_ABOUT THIS EXERCISE_. Write out the entries exactly, leaving out every picture.

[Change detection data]
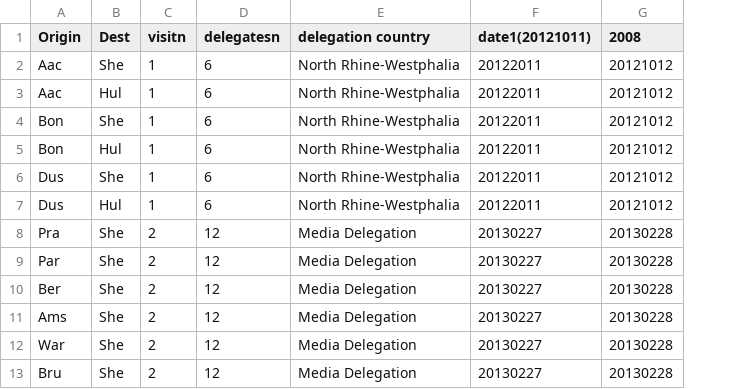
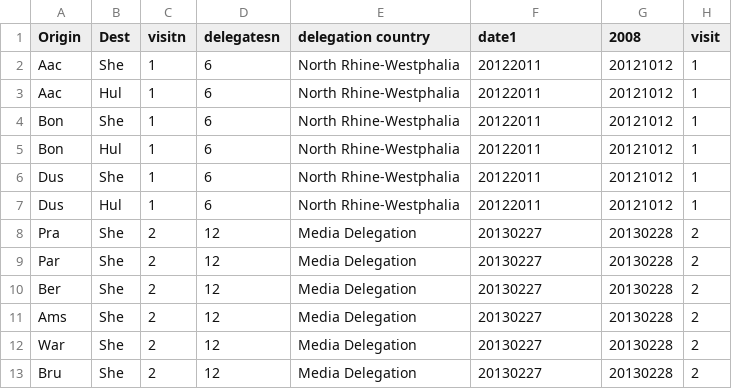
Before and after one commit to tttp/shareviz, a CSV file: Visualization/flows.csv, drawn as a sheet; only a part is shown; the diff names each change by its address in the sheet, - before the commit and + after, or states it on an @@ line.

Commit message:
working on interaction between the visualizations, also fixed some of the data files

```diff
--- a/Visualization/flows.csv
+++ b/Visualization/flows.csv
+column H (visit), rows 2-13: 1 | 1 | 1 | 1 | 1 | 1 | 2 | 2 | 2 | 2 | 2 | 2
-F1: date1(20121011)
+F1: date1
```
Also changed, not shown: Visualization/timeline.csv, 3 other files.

_WRITTEN RESPONSE_.
Before and after one commit to tttp/shareviz, a CSV file: Visualization/flows.csv, drawn as a sheet; only a part is shown; the diff names each change by its address in the sheet, - before the commit and + after, or states it on an @@ line.

Commit message:
working on interaction between the visualizations, also fixed some of the data files

```diff
--- a/Visualization/flows.csv
+++ b/Visualization/flows.csv
+column H (visit), rows 2-13: 1 | 1 | 1 | 1 | 1 | 1 | 2 | 2 | 2 | 2 | 2 | 2
-F1: date1(20121011)
+F1: date1
```
Also changed, not shown: Visualization/timeline.csv, 3 other files.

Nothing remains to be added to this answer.